Try it: Every entry is to be copied exactly as written, and the pictures are to be skipped.

Stored data entries:
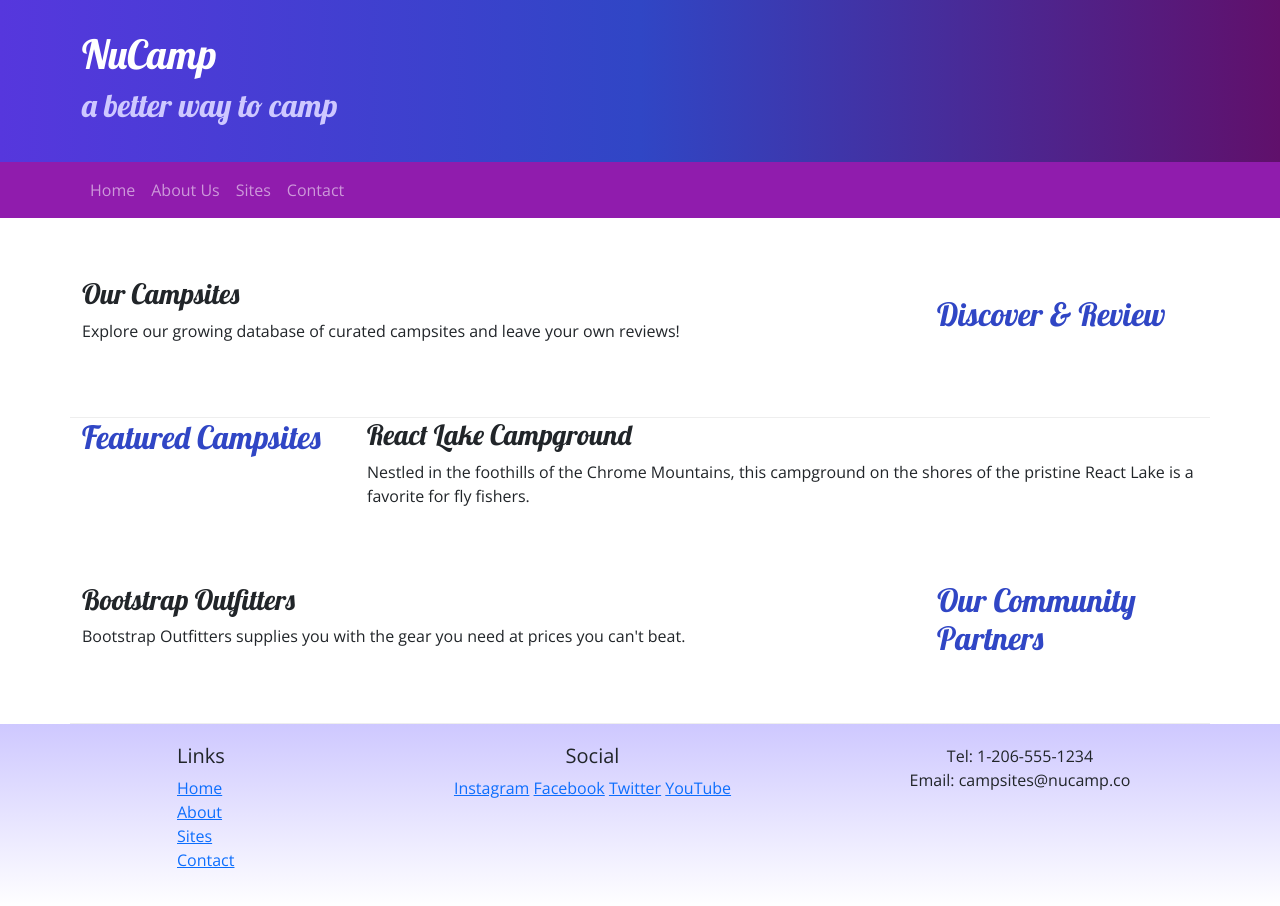
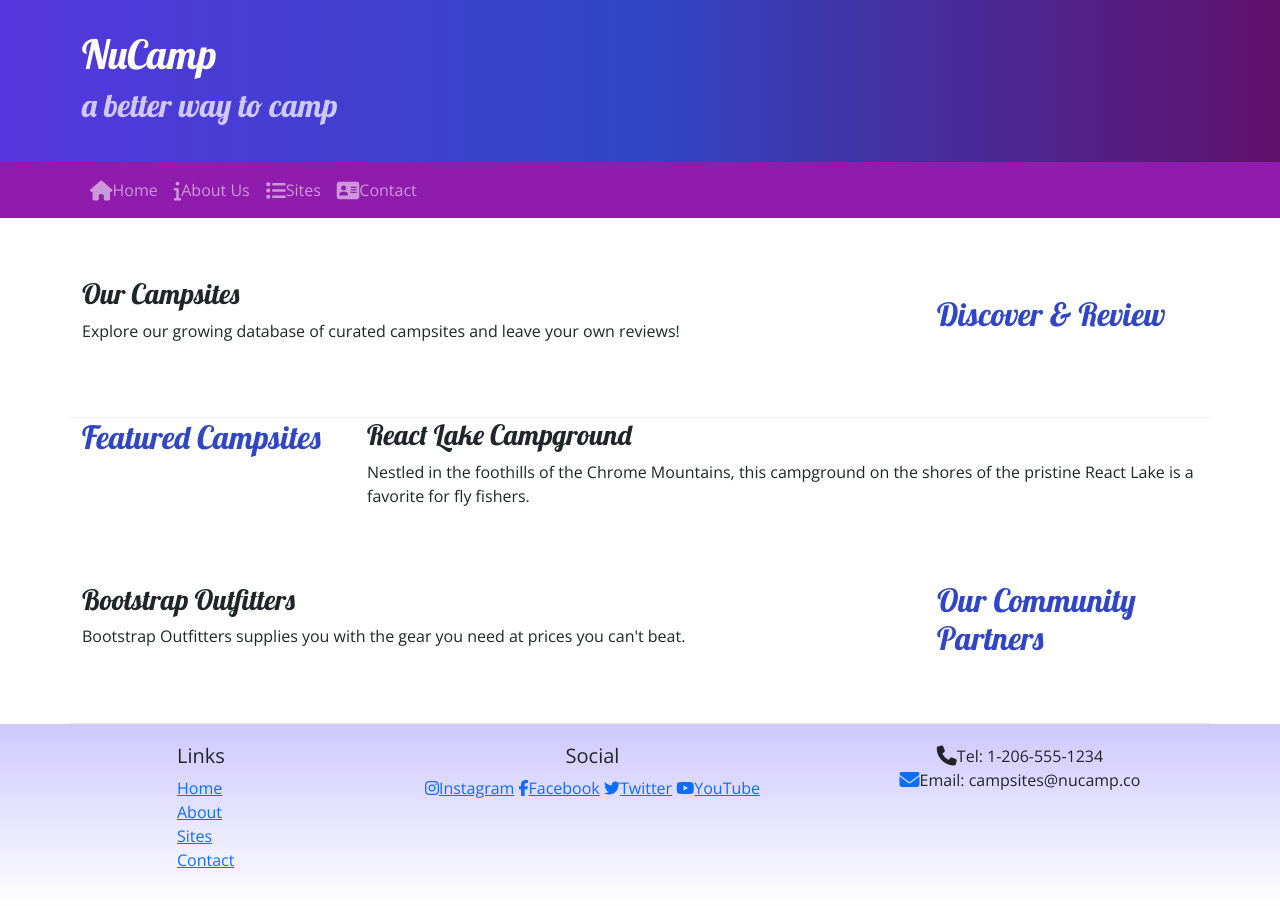
Before and after one commit to oricardo123/nucapmsite, a website: page index.html in a window 1280 px wide. Drawn offline with nearby package versions, Linux system fonts and the light colour scheme.

Commit message:
Exercise Icons
complete until first exercise

```diff
--- a/index.html
+++ b/index.html
@@ -13,6 +13,8 @@
             <!-- Additional CSS must be placed after Bootstrap CSS -->
             <link rel="stylesheet" href="https://fonts.googleapis.com/css?family=Lobster|Open+Sans" />
             <link rel="stylesheet" href="css/styles.css" />
+             <!-- Additional CSS must be placed after Bootstrap CSS -->
+            <link rel="stylesheet" href="node_modules/font-awesome/css/font-awesome.min.css" />
             <title>NuCamp: A Better Way To Camp</title>
         </head>
 
@@ -38,14 +40,14 @@
             </button>
             <div class="collapse navbar-collapse" id="nucampNavbar">
                 <ul class="navbar-nav">
-                    <li class="nav-item active"><a class="nav-link"
-                    href="index.html">Home</a></li>
-                    <li class="nav-item"><a class="nav-link"
-                    href="aboutus.html">About Us</a></li>
-                    <li class="nav-item"><a class="nav-link"
-                    href="#">Sites</a></li>
-                    <li class="nav-item"><a class="nav-link"
-                    href="#">Contact</a></li>
+                    <li class="nav-item active"><a class="nav-link" href="index.html">
+                    <i class="fa fa-home fa-lg"></i>Home</a></li>
+                    <li class="nav-item"><a class="nav-link"href="aboutus.html">
+                    <i class="fa fa-info fa-lg"></i>About Us</a></li>
+                    <li class="nav-item"><a class="nav-link" href="#">
+                    <i class ="fa fa-list fa-lg"></i>Sites</a></li>
+                    <li class="nav-item"><a class="nav-link" href="#">
+                    <i class="fa fa-address-card fa-lg"></i>Contact</a></li>
                 </ul>
             </div>
         </div>
@@ -96,14 +98,14 @@
                 </div>
                 <div class="col-6 col-sm-5 text-center">
                     <h5>Social</h5>
-                    <a href="http://instagram.com/">Instagram</a>
-                    <a href="http://facebook.com/">Facebook</a>
-                    <a href="http://twitter.com/">Twitter</a>
-                    <a href="http://youtube.com/">YouTube</a>
+                    <a href="http://instagram.com/"><i class="fa fa-instagram"></i>Instagram</a>
+                    <a href="http://facebook.com/"><i class="fa fa-facebook"></i>Facebook</a>
+                    <a href="http://twitter.com/"><i class="fa fa-twitter"></i>Twitter</a>
+                    <a href="http://youtube.com/"><i class="fa fa-youtube"></i>YouTube</a>
                 </div>
                 <div class="col-sm-4 text-center">
-                    Tel: 1-206-555-1234<br />
-                    Email: campsites@nucamp.co
+                    <i class="fa fa-phone fa-lg"></i>Tel: 1-206-555-1234<br />
+                    <i class="fa fa-envelope fa-lg text-primary"></i>Email: campsites@nucamp.co
                 </div>
            </div>
         </div>
```
Also changed, not shown: aboutus.html (+15 -15 lines).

Answer space:
Before and after one commit to oricardo123/nucapmsite, a website: page index.html in a window 1280 px wide. Drawn offline with nearby package versions, Linux system fonts and the light colour scheme.

Commit message:
Exercise Icons
complete until first exercise

```diff
--- a/index.html
+++ b/index.html
@@ -13,6 +13,8 @@
             <!-- Additional CSS must be placed after Bootstrap CSS -->
             <link rel="stylesheet" href="https://fonts.googleapis.com/css?family=Lobster|Open+Sans" />
             <link rel="stylesheet" href="css/styles.css" />
+             <!-- Additional CSS must be placed after Bootstrap CSS -->
+            <link rel="stylesheet" href="node_modules/font-awesome/css/font-awesome.min.css" />
             <title>NuCamp: A Better Way To Camp</title>
         </head>
 
@@ -38,14 +40,14 @@
             </button>
             <div class="collapse navbar-collapse" id="nucampNavbar">
                 <ul class="navbar-nav">
-                    <li class="nav-item active"><a class="nav-link"
-                    href="index.html">Home</a></li>
-                    <li class="nav-item"><a class="nav-link"
-                    href="aboutus.html">About Us</a></li>
-                    <li class="nav-item"><a class="nav-link"
-                    href="#">Sites</a></li>
-                    <li class="nav-item"><a class="nav-link"
-                    href="#">Contact</a></li>
+                    <li class="nav-item active"><a class="nav-link" href="index.html">
+                    <i class="fa fa-home fa-lg"></i>Home</a></li>
+                    <li class="nav-item"><a class="nav-link"href="aboutus.html">
+                    <i class="fa fa-info fa-lg"></i>About Us</a></li>
+                    <li class="nav-item"><a class="nav-link" href="#">
+                    <i class ="fa fa-list fa-lg"></i>Sites</a></li>
+                    <li class="nav-item"><a class="nav-link" href="#">
+                    <i class="fa fa-address-card fa-lg"></i>Contact</a></li>
                 </ul>
             </div>
         </div>
@@ -96,14 +98,14 @@
                 </div>
                 <div class="col-6 col-sm-5 text-center">
                     <h5>Social</h5>
-                    <a href="http://instagram.com/">Instagram</a>
-                    <a href="http://facebook.com/">Facebook</a>
-                    <a href="http://twitter.com/">Twitter</a>
-                    <a href="http://youtube.com/">YouTube</a>
+                    <a href="http://instagram.com/"><i class="fa fa-instagram"></i>Instagram</a>
+                    <a href="http://facebook.com/"><i class="fa fa-facebook"></i>Facebook</a>
+                    <a href="http://twitter.com/"><i class="fa fa-twitter"></i>Twitter</a>
+                    <a href="http://youtube.com/"><i class="fa fa-youtube"></i>YouTube</a>
                 </div>
                 <div class="col-sm-4 text-center">
-                    Tel: 1-206-555-1234<br />
-                    Email: campsites@nucamp.co
+                    <i class="fa fa-phone fa-lg"></i>Tel: 1-206-555-1234<br />
+                    <i class="fa fa-envelope fa-lg text-primary"></i>Email: campsites@nucamp.co
                 </div>
            </div>
         </div>
```
Also changed, not shown: aboutus.html (+15 -15 lines).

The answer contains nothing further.